• _Try it_
Omit the pictures and copy the entries exactly.

· · · ·

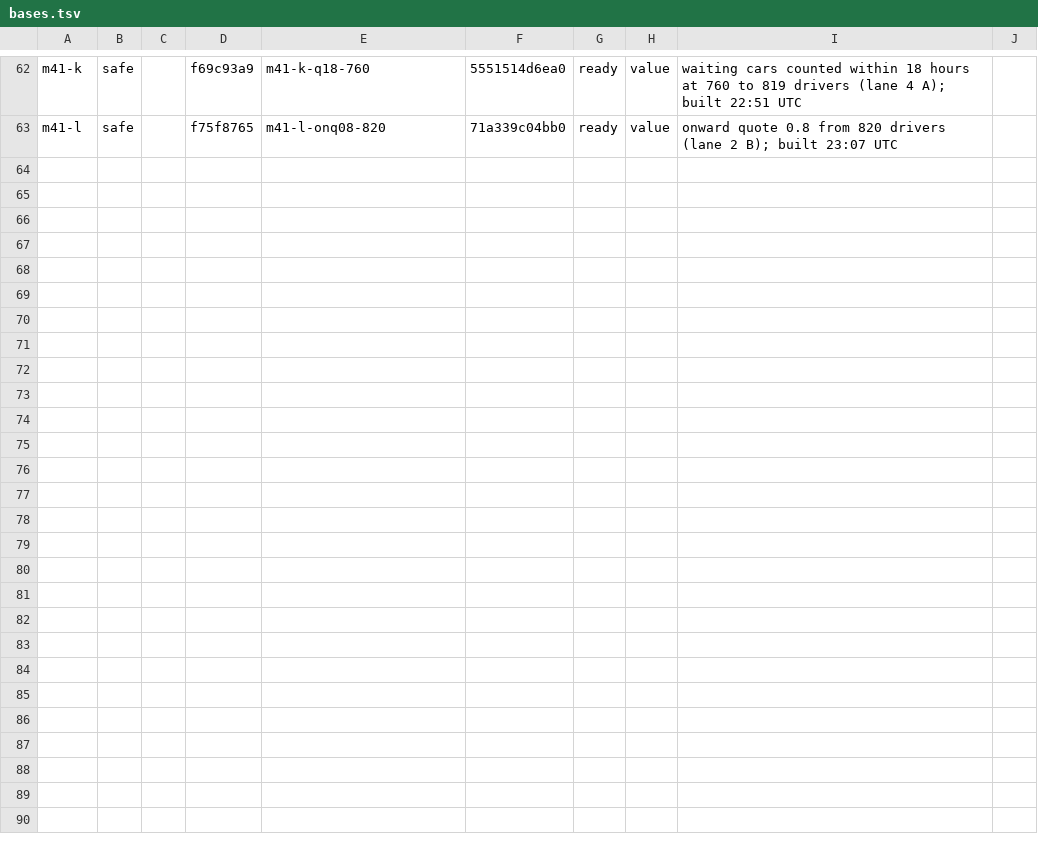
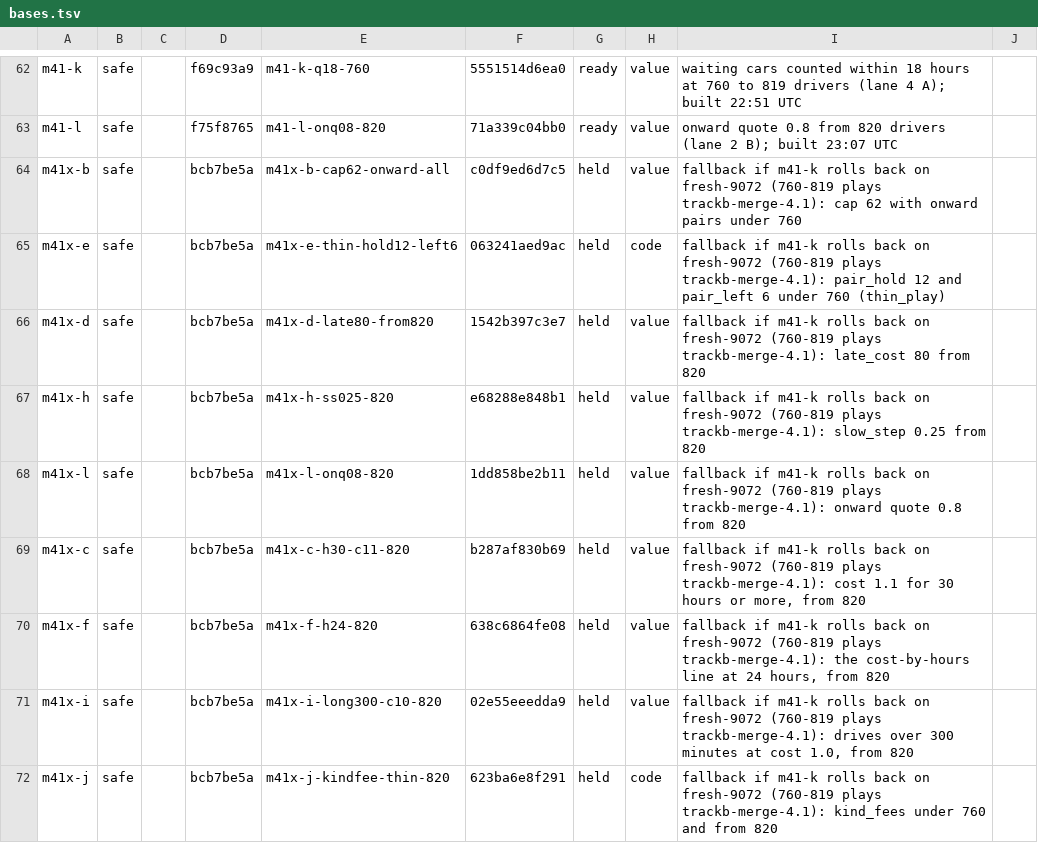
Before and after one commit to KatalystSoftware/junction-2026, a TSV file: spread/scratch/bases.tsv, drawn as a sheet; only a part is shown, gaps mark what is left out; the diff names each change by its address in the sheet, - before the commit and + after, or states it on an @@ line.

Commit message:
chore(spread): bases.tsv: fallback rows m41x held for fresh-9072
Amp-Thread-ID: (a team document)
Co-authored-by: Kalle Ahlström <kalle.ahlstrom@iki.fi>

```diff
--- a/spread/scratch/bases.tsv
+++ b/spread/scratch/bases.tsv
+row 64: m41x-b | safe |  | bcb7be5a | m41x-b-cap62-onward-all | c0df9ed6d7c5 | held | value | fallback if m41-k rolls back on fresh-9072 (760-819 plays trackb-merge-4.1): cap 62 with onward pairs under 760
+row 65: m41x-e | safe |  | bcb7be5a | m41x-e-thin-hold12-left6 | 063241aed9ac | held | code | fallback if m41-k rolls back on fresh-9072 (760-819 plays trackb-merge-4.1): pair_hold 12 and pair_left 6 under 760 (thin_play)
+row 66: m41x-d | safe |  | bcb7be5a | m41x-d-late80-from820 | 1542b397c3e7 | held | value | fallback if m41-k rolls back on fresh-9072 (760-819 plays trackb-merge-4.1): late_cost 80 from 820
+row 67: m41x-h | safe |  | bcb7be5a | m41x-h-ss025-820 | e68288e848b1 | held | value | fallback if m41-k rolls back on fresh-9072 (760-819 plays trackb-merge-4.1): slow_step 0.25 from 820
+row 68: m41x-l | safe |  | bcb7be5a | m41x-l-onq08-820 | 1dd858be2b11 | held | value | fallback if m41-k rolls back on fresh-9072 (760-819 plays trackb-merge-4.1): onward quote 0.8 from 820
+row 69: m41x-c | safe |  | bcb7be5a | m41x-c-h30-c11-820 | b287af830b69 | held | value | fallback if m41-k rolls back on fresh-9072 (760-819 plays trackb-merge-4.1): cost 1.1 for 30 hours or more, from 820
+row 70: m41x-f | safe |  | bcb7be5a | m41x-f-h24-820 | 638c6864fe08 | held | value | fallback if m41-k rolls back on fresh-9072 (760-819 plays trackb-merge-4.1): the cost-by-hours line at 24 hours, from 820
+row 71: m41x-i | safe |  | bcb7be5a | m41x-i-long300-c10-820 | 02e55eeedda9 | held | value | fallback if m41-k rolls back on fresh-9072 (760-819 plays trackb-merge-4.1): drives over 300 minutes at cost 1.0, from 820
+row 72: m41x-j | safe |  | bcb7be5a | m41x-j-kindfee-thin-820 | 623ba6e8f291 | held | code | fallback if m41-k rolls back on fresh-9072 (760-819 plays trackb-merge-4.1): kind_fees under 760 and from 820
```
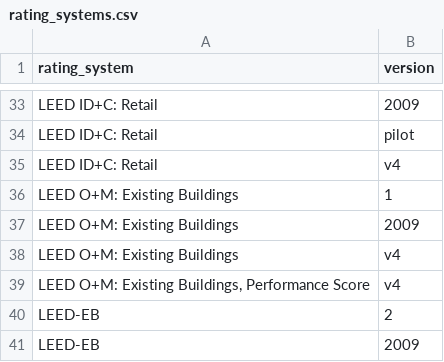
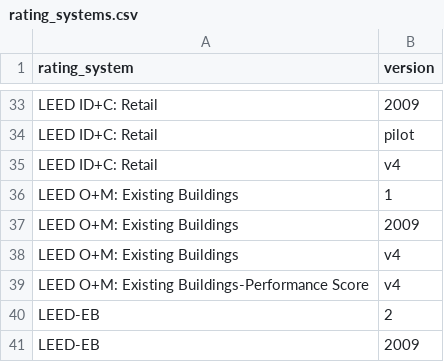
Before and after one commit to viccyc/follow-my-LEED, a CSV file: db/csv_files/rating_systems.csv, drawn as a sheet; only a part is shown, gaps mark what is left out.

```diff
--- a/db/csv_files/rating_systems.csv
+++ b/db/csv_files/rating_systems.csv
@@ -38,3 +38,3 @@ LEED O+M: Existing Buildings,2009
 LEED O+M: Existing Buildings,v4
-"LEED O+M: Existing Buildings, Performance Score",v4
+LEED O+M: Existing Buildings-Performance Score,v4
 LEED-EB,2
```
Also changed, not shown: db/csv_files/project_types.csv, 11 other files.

· · · ·

• _Written solution_
Before and after one commit to KatalystSoftware/junction-2026, a TSV file: spread/scratch/bases.tsv, drawn as a sheet; only a part is shown, gaps mark what is left out; the diff names each change by its address in the sheet, - before the commit and + after, or states it on an @@ line.

Commit message:
chore(spread): bases.tsv: fallback rows m41x held for fresh-9072
Amp-Thread-ID: (a team document)
Co-authored-by: Kalle Ahlström <kalle.ahlstrom@iki.fi>

```diff
--- a/spread/scratch/bases.tsv
+++ b/spread/scratch/bases.tsv
+row 64: m41x-b | safe |  | bcb7be5a | m41x-b-cap62-onward-all | c0df9ed6d7c5 | held | value | fallback if m41-k rolls back on fresh-9072 (760-819 plays trackb-merge-4.1): cap 62 with onward pairs under 760
+row 65: m41x-e | safe |  | bcb7be5a | m41x-e-thin-hold12-left6 | 063241aed9ac | held | code | fallback if m41-k rolls back on fresh-9072 (760-819 plays trackb-merge-4.1): pair_hold 12 and pair_left 6 under 760 (thin_play)
+row 66: m41x-d | safe |  | bcb7be5a | m41x-d-late80-from820 | 1542b397c3e7 | held | value | fallback if m41-k rolls back on fresh-9072 (760-819 plays trackb-merge-4.1): late_cost 80 from 820
+row 67: m41x-h | safe |  | bcb7be5a | m41x-h-ss025-820 | e68288e848b1 | held | value | fallback if m41-k rolls back on fresh-9072 (760-819 plays trackb-merge-4.1): slow_step 0.25 from 820
+row 68: m41x-l | safe |  | bcb7be5a | m41x-l-onq08-820 | 1dd858be2b11 | held | value | fallback if m41-k rolls back on fresh-9072 (760-819 plays trackb-merge-4.1): onward quote 0.8 from 820
+row 69: m41x-c | safe |  | bcb7be5a | m41x-c-h30-c11-820 | b287af830b69 | held | value | fallback if m41-k rolls back on fresh-9072 (760-819 plays trackb-merge-4.1): cost 1.1 for 30 hours or more, from 820
+row 70: m41x-f | safe |  | bcb7be5a | m41x-f-h24-820 | 638c6864fe08 | held | value | fallback if m41-k rolls back on fresh-9072 (760-819 plays trackb-merge-4.1): the cost-by-hours line at 24 hours, from 820
+row 71: m41x-i | safe |  | bcb7be5a | m41x-i-long300-c10-820 | 02e55eeedda9 | held | value | fallback if m41-k rolls back on fresh-9072 (760-819 plays trackb-merge-4.1): drives over 300 minutes at cost 1.0, from 820
+row 72: m41x-j | safe |  | bcb7be5a | m41x-j-kindfee-thin-820 | 623ba6e8f291 | held | code | fallback if m41-k rolls back on fresh-9072 (760-819 plays trackb-merge-4.1): kind_fees under 760 and from 820
```
Before and after one commit to viccyc/follow-my-LEED, a CSV file: db/csv_files/rating_systems.csv, drawn as a sheet; only a part is shown, gaps mark what is left out.

```diff
--- a/db/csv_files/rating_systems.csv
+++ b/db/csv_files/rating_systems.csv
@@ -38,3 +38,3 @@ LEED O+M: Existing Buildings,2009
 LEED O+M: Existing Buildings,v4
-"LEED O+M: Existing Buildings, Performance Score",v4
+LEED O+M: Existing Buildings-Performance Score,v4
 LEED-EB,2
```
Also changed, not shown: db/csv_files/project_types.csv, 11 other files.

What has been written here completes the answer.